It is a historic city with the “floating” harbour opened in 1809. It is interesting to see the result of what must have been a pretty substantial engineering feat back then. Maybe it is the most used bit of water in the world. Sailing dinghies, canal boats, large boats, kayaks, canoes, rowing boats, water taxis, you name it, it is on the harbour. Without the dam and the lock none of this would be possible.

I was going to paddle around the harbour and up the Avon but Michael and Ben on the lock said the tide wasn’t big enough to flood the dam and there was no way around it. They put me through after two boats came down. I met Julianne there and we got a one day permit for the harbour. Ben took a photo while I waited which is posted below.

Brunel’s steam powered SS Great Britain has a place of honour in the harbour. Restored in 1970 after being towed from the Falklands, it was once the longest passenger ships in the world from 1845 to 1854, was powered by steam and sail and did many trips out to Australia. Fourteen days across the Atlantic was pretty fast too.

Mistake 2 for the day was to leave the camera case at Portishead. It had everything including manual, charging gear and a telephoto lens. Bugger! After looking for it and then having a meeting with the mayor Bristol was the end of the line for the day. Oh well, things can only get better.

The Mayor of Bristol is George Ferguson. His business card is red and his pants are red. None of the suit and tie nonsense for George. He doesn’t even own a car and came to meet us on his bike. Bristol is the European Green Capital for 2015. George could speak proudly of Bristol’s achievements and their advances in renewable energy but what could Steve speak about? Well not much really, except maybe to try to apologise for the crooks running Australia. You know, the ones that take $1700 this year from every man, woman and child and give it to their coal mates so they can afford million dollar salaries and luxury lifestyles for them and their lobbyist mates. But, I did point out that no matter what Bristol does in a green way, we can offset that with a few more billion tonnes of coal. Makes ya proud eh!
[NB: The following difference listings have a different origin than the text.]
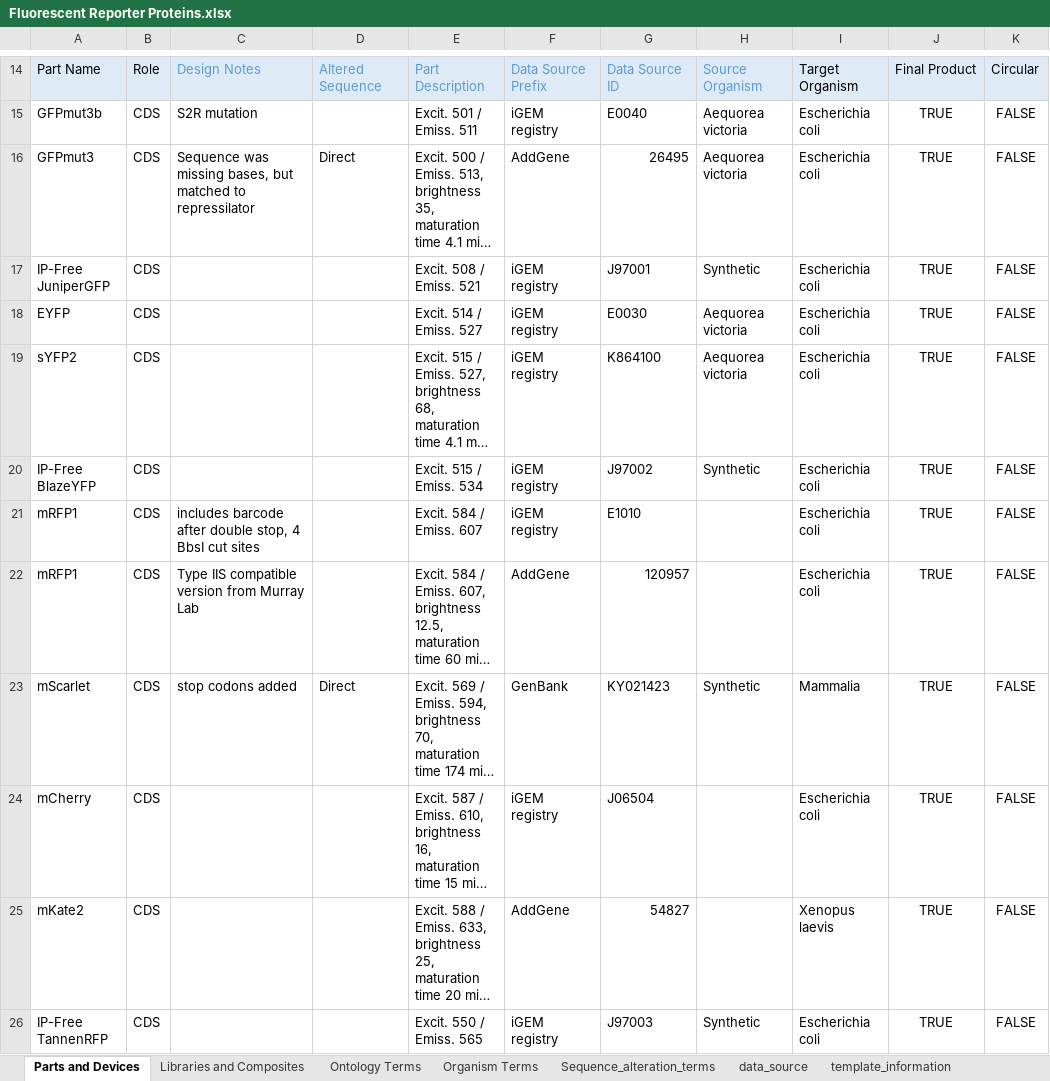
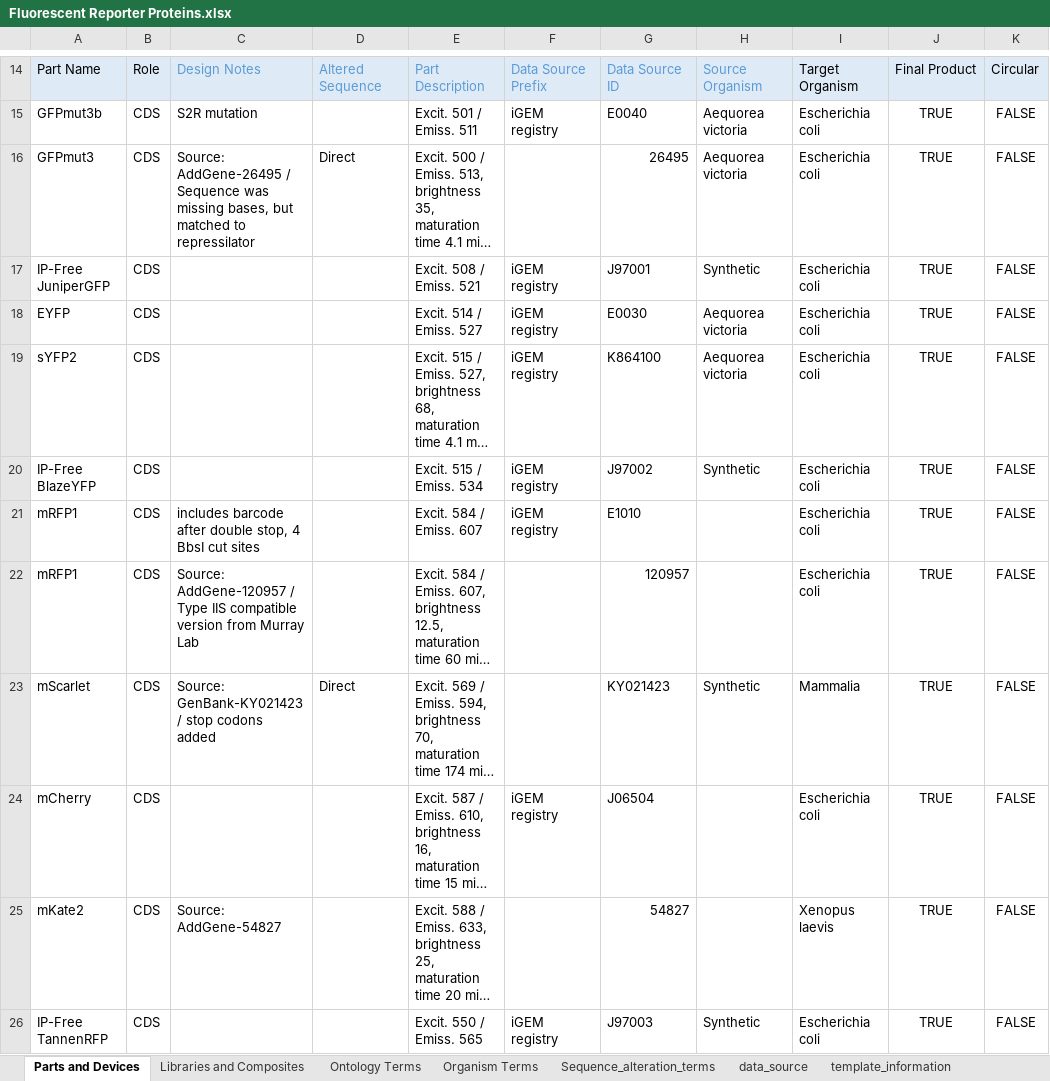
Before and after one commit to iGEM-Engineering/iGEM-distribution, an Excel workbook: Fluorescent Reporter Proteins/Fluorescent Reporter Proteins.xlsx, sheet Parts and Devices, drawn as a sheet; only a part is shown, gaps mark what is left out; long unchanged cells end in …; values as stored, in another font and other column widths than the file's, no borders; table styles not drawn; the diff names each change by its address in the sheet, - before the commit and + after, or states it on an @@ line.

Commit message:
- Moved data source prefix and id info to Design in cases where I had altered the sequence - Cleared data source prefix but maintained id to reference the gb file in the directory. This needs review as it may not be the best approach, or the files may need to be renamed (human readable name?). - Deleted ky484012.gb from directory

```diff
--- a/Fluorescent Reporter Proteins/Fluorescent Reporter Proteins.xlsx (sheet Parts and Devices)
+++ b/Fluorescent Reporter Proteins/Fluorescent Reporter Proteins.xlsx (sheet Parts and Devices)
-C16: Sequence was…
+C16: Source: AddGene-26495 / Sequence was…
-F16: AddGene
+F16: (empty)
-C22: Type IIS…
+C22: Source: AddGene-120957 / Type IIS…
-F22: AddGene
+F22: (empty)
-C23: stop codons added
+C23: Source: GenBank-KY021423 / stop codons added
-F23: GenBank
+F23: (empty)
-C25: (empty)
+C25: Source: AddGene-54827
-F25: AddGene
+F25: (empty)
```
Also changed, not shown: 1 other file.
Did I like George? Of course, it would be hard not to like and respect someone who just goes about doing his thing and making a difference to the world. He can be very proud of his city

The No Entry sign must have been for someone else1

The UK leg starts2

Some abominations for Joe Hockey3

Look closely and you will see the mud between me and the M5 bridge5

The tide is well in here6

But not high enough to float this one7

Or this one8

That’s a pretty old navigation station9

A canal boat on its way to Portishead. Skipper said he pitied Australians. Something about ashes. What are they? Bring on the rugby.10

I had a dim recollection of this so knew Bristol was close12

Ben Wookey took this while I waited for the lock13a

Boats coming down. The bridge is swinging to let a sailing boat in.13

SS Great Britain14

In the harbour15

The mayor and an adventurer16